These are dark days.
Last night the troubling groundswell that fuels all populist movements was in plain sight on the terraces of the Bulgarian national stadium.
Priti Patel meanwhile is setting up entrapment centres for vulnerable homeless Europeans and is likely to set aside her supposed principles to back Johnson’s versions of May’s Brexit so she can hold on to the home oﬃce keys. May and Cameron have been found out for lobbying in Bahrian for petrochemical ﬁrm bosses who happen to be Tory funders, conﬁrming they will sacriﬁce all our futures for power. (Yes, profit goes to the firm’s boss, but for the politician the aim is power.) The Johnson leadership dismisses balanced budgets, the screams from most of British capitalism against Brexit, and all our futures in the face of the climate emergency, in an attempt to whip up a storm that will consolidate his power. In the Middle East Putin, Assad and Erdoğan scrap over power in the region at the price of further death, displacement and misery for Syrians and Kurds.
Most of these power players have their useful idiots who claim to be on the progressive side. They all share a hatred for ‘liberals’. Putin and Assad apologists, lexit and ‘blue Labour’ fans of working class racism; all take their aim at liberals first, as if Trump and Farage would go away if only some people would stop suggesting solidarity with democrats or wanting their kids to go on an Erasmus programme.
Of course many in the world have seen or are seeing even darker days than these. They share an experience of power that cannot be explained with the tools of marxist political economy. From Stalin and Hitler and Mao to Moduro and Assad and Mugabe it should have become clear that power is not simply the working of the unseen hand of capitalism; it is an end in itself. It should also be clear – to put it mildly – that we should beware of left populists baring gifts. To be blunt, political programmes that are devoid of addressing democratic deficits are poisonous.
Where are the chinks of light?
Extinction Rebellion is changing the conversation on the Climate Emergency in a way that no political party has been able or – in most cases – willing to do. Anyone can take part, and some surprising people actually do. Their central demands are ‘Tell the Truth’ and – through citizens assemblies – enable people (without a ‘the’ or a capital p) to make informed decisions through citizens assemblies.
Portugal is making some headway with a coalition that holds the Socialists’ feet to the fire.
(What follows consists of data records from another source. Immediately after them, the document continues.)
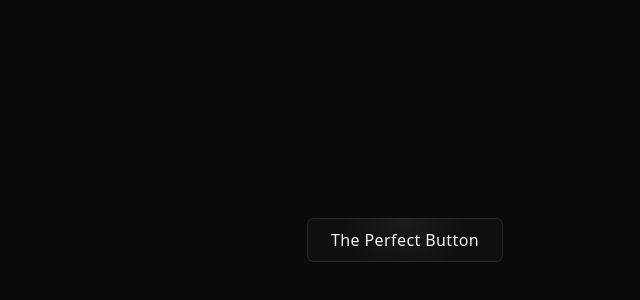
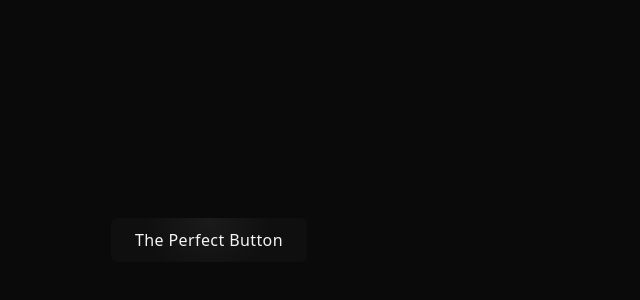
Before and after one commit to rajfcc/the-perfect-button, a React (Vite) app: page / in a window 1280 px wide. Shown: the part 160-460 px from the top of the page, without its empty margins (235-875 px from the left). Built offline with nearby package versions, Linux system fonts and the light colour scheme.

Commit message:
Changed --x to x and testing

```diff
--- a/src/components/PerfectButton.tsx
+++ b/src/components/PerfectButton.tsx
@@ -5,8 +5,8 @@ const PerfectButton = () => {
   return (
     <motion.button
     //   initial={{ "--x": "100%", scale: 1 }}
-    initial={{"--x":"100%",scale:1}}
-      animate={{ "--x": "-100%" }}
+    initial={{x:"100%",scale:1}}
+      animate={{ x: "-100%" }}
       whileTap={{ scale: 0.97 }}
       transition={{
         repeat: Infinity,
```
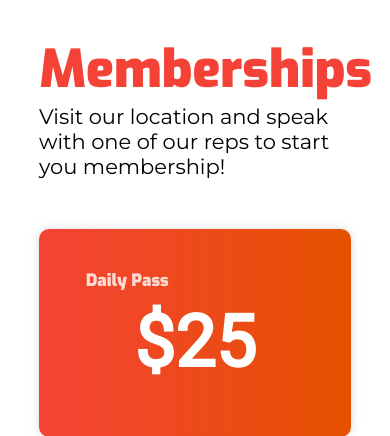
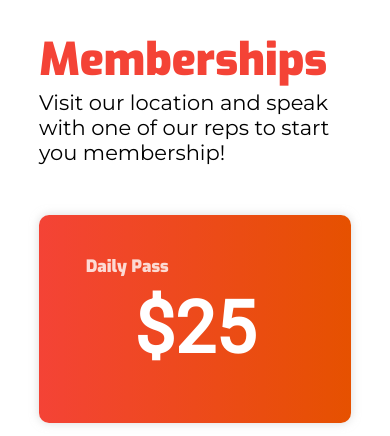
Before and after one commit to wvicioso/web-project, a PHP site: page /memberships.html in a window 390 px wide. Shown: the part 70-506 px from the top of the page. Run offline with PHP 8.4, Linux system fonts and the light colour scheme; some libraries are stand-ins or nearby versions.

```diff
--- a/css/memberships.css
+++ b/css/memberships.css
@@ -93,7 +93,7 @@ h2 {
 
 @media screen and (max-width: 737px) {
   h1 {
-    font-size: 52px;
+    font-size: 45px;
   }
 
   .membership-about {
--- a/events.html
+++ b/events.html
@@ -16,6 +16,7 @@
 <body>
   <header>
     <a href="./index.html"><img width="40" height="40" class="logo" src="./images/white-logo.png"></a>
+
     <nav class="nav" >
       <a href="./index.html">Home</a>
       <a href="./about.html">About</a>
```
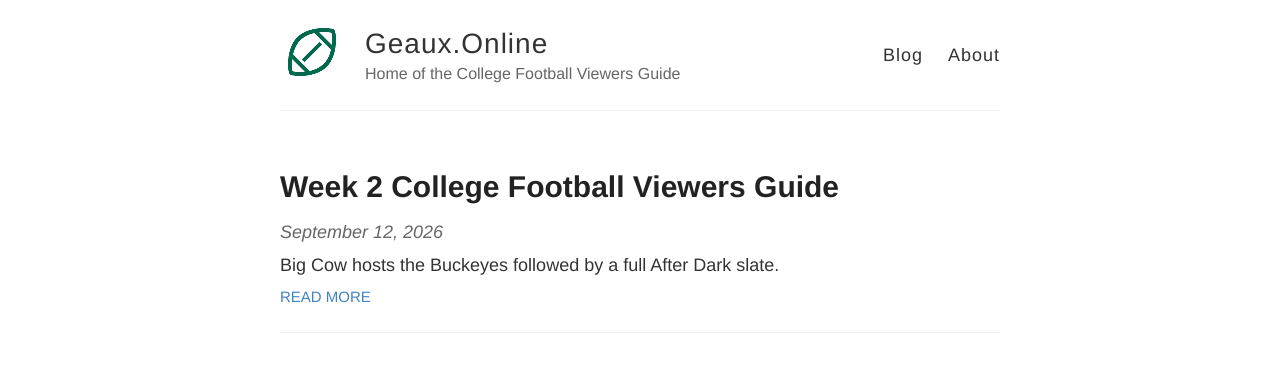
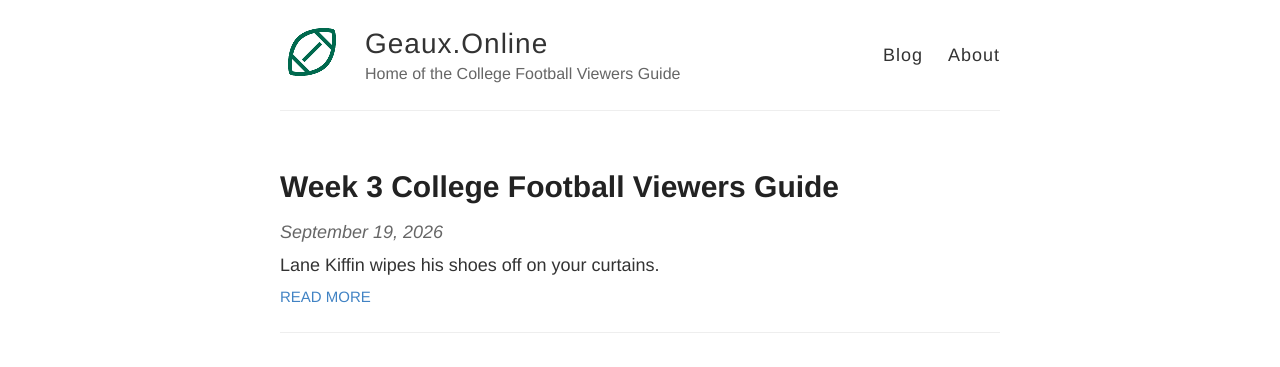
Before and after one commit to GeauxJD/geaux-site, a Jekyll site: the page built from index.html, in a window 1280 px wide. Shown: the top 367 px of the page. Built offline with Jekyll 4.4.1, drawn with Linux system fonts in a browser that asks for light colours; the list of posts is cut into pages by our own code.

Commit message:
Update title and date for cfg
Signed-off-by: Jeff Diecks <55294502+GeauxJD@users.noreply.github.com>

```diff
--- a/_posts/2026-09-19-cfg.md
+++ b/_posts/2026-09-19-cfg.md
@@ -1,9 +1,9 @@
 ---
 layout: post
-title: "Week 2 College Football Viewers Guide"
-date: 2026-09-12
+title: "Week 3 College Football Viewers Guide"
+date: 2026-09-19
 description: >-
-  Big Cow hosts the Buckeyes followed by a full After Dark slate.
+  Lane Kiffin wipes his shoes off on your curtains.
 ---
 The world’s foremost authority on college football viewership, helping tens of people clickover from Bama blowouts to more quality games since 2018!
 
```
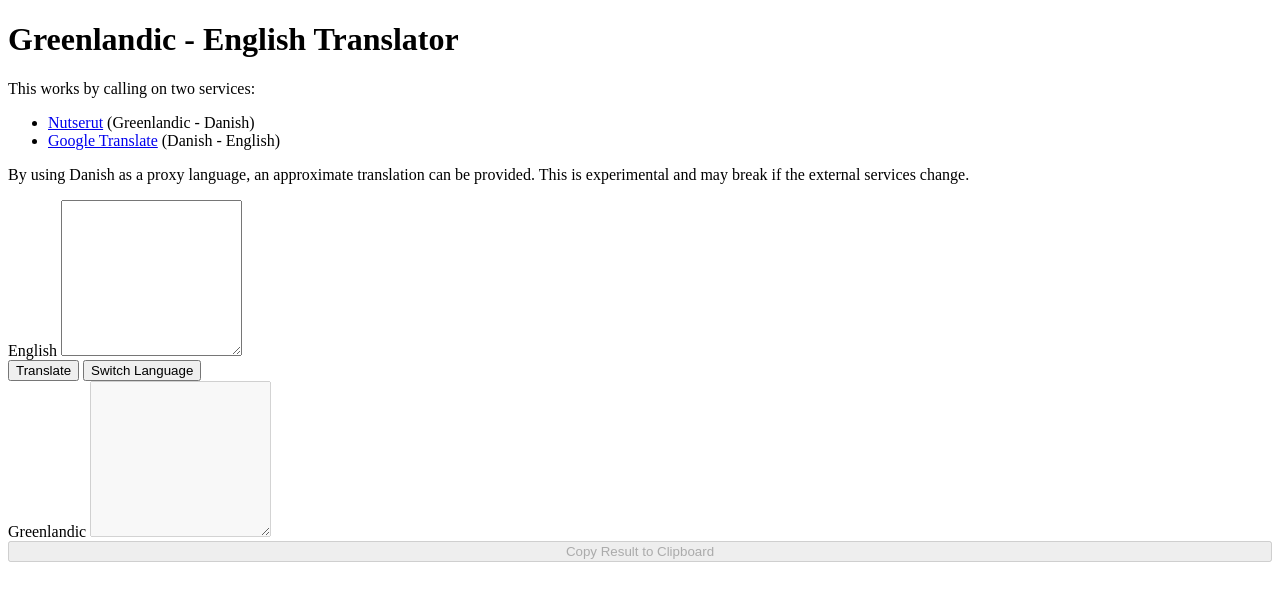
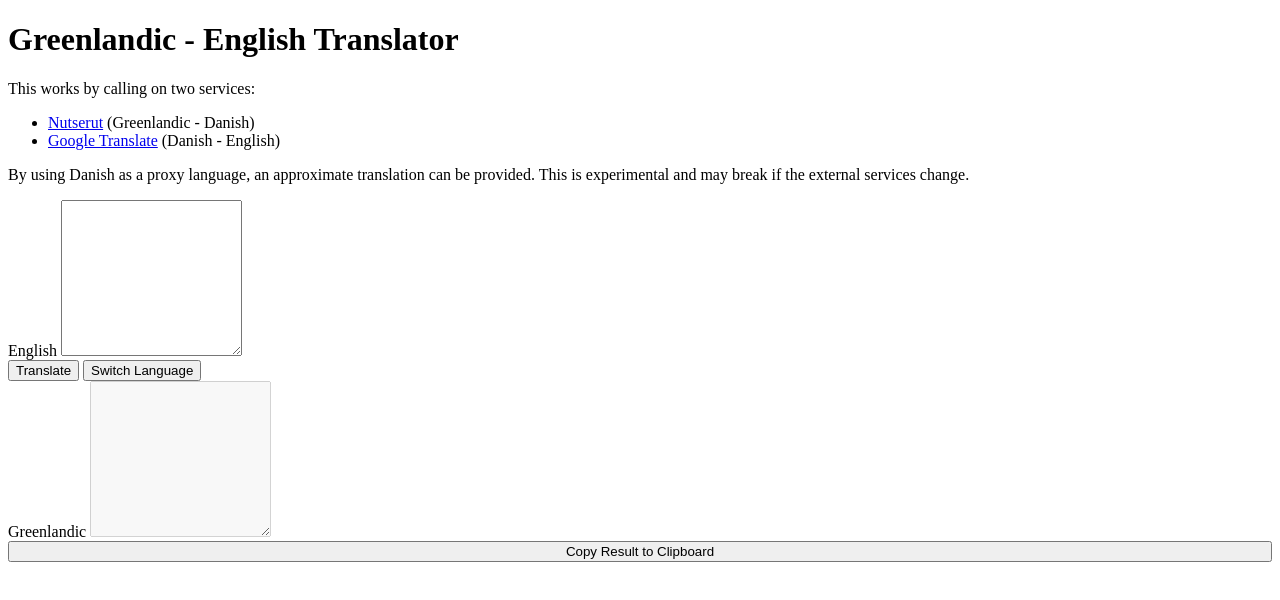
Before and after one commit to benaltair/greenlandic-english, a SvelteKit app: page / in a window 1280 px wide. Shown: the top 600 px of the page. Built offline with nearby package versions, Linux system fonts and the light colour scheme.

Commit message:
Add copy to clipboard

```diff
--- a/src/routes/+page.svelte
+++ b/src/routes/+page.svelte
@@ -1,4 +1,5 @@
 <script>
+	import { browser } from '$app/environment';
 	import 'simpledotcss';
 
 	let english = '';
@@ -14,6 +15,13 @@
 		// 	greenlandic = '';
 		// }
 		fromEnglish = !fromEnglish;
+	}
+
+	/**
+	 * @param {string} text
+	 */
+	function copy(text) {
+		if (browser) navigator.clipboard.writeText(text);
 	}
 
 	/**
@@ -97,7 +105,7 @@
 		<label for="english">English</label>
 		<textarea bind:value={english} disabled={!fromEnglish} name="English" rows="10" />
 	</div>
-	<button disabled>Copy Result to Clipboard</button>
+	<button on:click={copy(fromEnglish ? greenlandic : english)}>Copy Result to Clipboard</button>
 </section>
 
 <style>
```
As Eunice Goes argues, the ‘secret recipe’ includes common achievable goals and ‘dialogue and more dialogue’.
Michael Chessum of Another Europe is Possible argued last week at our Conference that the Green Party was an essential ingredient in pushing Labour towards supporting a confirmatory referendum.
For Revolutionary Pluralism
Of course, we need policies for mitigating the climate emergency and for addressing inequality and poverty. I will be doing my bit as a Green Party candidate in the forthcoming election to argue for, amongst other things, a basic income for all (now fully costed), a carbon tax and a four-day week. But we must make doing something about power central to a progressive project. We must recognise that winner-takes-all systems are dangerous. And just saying you are ‘for the many, not the few’ is no guarantee that, when it comes to power, you actually mean it.
Fair votes, written constitutions, regional layers of government, committee systems for councils… international structures built on democratic foundations capable of challenging power: these things do not make for a sexy manifesto, but without them we are probably lost.